- [Problem to solve]: Below are the records to retype. Keep every character exactly and leave out the pictures.

- [Data for review]:
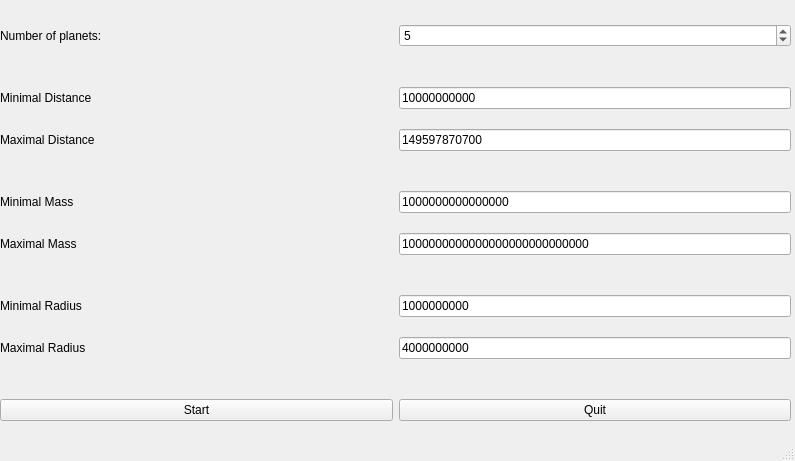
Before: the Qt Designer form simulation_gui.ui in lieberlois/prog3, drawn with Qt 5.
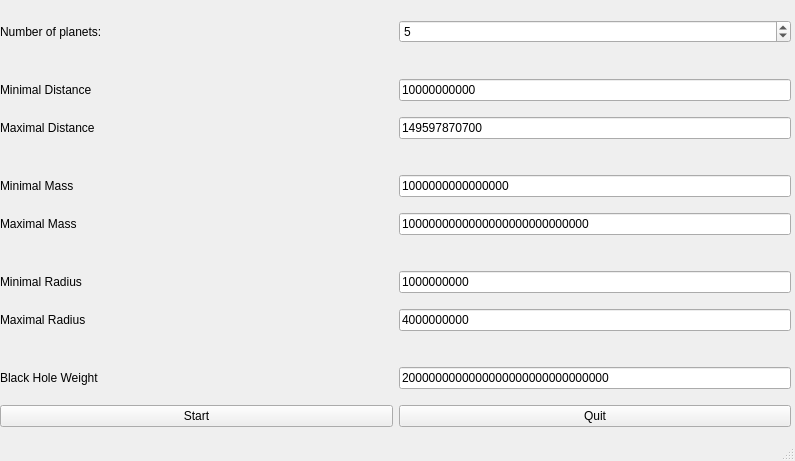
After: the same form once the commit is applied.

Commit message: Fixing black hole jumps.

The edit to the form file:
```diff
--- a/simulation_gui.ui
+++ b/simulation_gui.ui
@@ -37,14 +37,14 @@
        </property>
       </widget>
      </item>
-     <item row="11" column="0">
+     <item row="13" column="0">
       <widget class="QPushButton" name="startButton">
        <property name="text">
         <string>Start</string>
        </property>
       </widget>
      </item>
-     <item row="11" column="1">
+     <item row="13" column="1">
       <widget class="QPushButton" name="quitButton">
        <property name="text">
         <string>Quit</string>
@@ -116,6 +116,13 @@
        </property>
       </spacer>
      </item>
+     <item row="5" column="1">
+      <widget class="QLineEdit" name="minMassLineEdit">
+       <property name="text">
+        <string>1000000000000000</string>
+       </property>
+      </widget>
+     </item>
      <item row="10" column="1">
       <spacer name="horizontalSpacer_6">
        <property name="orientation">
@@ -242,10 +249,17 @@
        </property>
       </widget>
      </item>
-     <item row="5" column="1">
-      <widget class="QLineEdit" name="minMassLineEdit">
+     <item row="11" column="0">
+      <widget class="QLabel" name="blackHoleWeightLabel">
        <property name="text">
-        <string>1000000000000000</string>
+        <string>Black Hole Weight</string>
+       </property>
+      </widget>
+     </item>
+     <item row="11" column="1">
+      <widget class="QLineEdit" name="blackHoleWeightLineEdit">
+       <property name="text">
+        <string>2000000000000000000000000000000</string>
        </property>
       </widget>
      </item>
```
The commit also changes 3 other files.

- [Solution to the exercise]:
Before: the Qt Designer form simulation_gui.ui in lieberlois/prog3, drawn with Qt 5.
After: the same form once the commit is applied.

Commit message: Fixing black hole jumps.

The edit to the form file:
```diff
--- a/simulation_gui.ui
+++ b/simulation_gui.ui
@@ -37,14 +37,14 @@
        </property>
       </widget>
      </item>
-     <item row="11" column="0">
+     <item row="13" column="0">
       <widget class="QPushButton" name="startButton">
        <property name="text">
         <string>Start</string>
        </property>
       </widget>
      </item>
-     <item row="11" column="1">
+     <item row="13" column="1">
       <widget class="QPushButton" name="quitButton">
        <property name="text">
         <string>Quit</string>
@@ -116,6 +116,13 @@
        </property>
       </spacer>
      </item>
+     <item row="5" column="1">
+      <widget class="QLineEdit" name="minMassLineEdit">
+       <property name="text">
+        <string>1000000000000000</string>
+       </property>
+      </widget>
+     </item>
      <item row="10" column="1">
       <spacer name="horizontalSpacer_6">
        <property name="orientation">
@@ -242,10 +249,17 @@
        </property>
       </widget>
      </item>
-     <item row="5" column="1">
-      <widget class="QLineEdit" name="minMassLineEdit">
+     <item row="11" column="0">
+      <widget class="QLabel" name="blackHoleWeightLabel">
        <property name="text">
-        <string>1000000000000000</string>
+        <string>Black Hole Weight</string>
+       </property>
+      </widget>
+     </item>
+     <item row="11" column="1">
+      <widget class="QLineEdit" name="blackHoleWeightLineEdit">
+       <property name="text">
+        <string>2000000000000000000000000000000</string>
        </property>
       </widget>
      </item>
```
The commit also changes 3 other files.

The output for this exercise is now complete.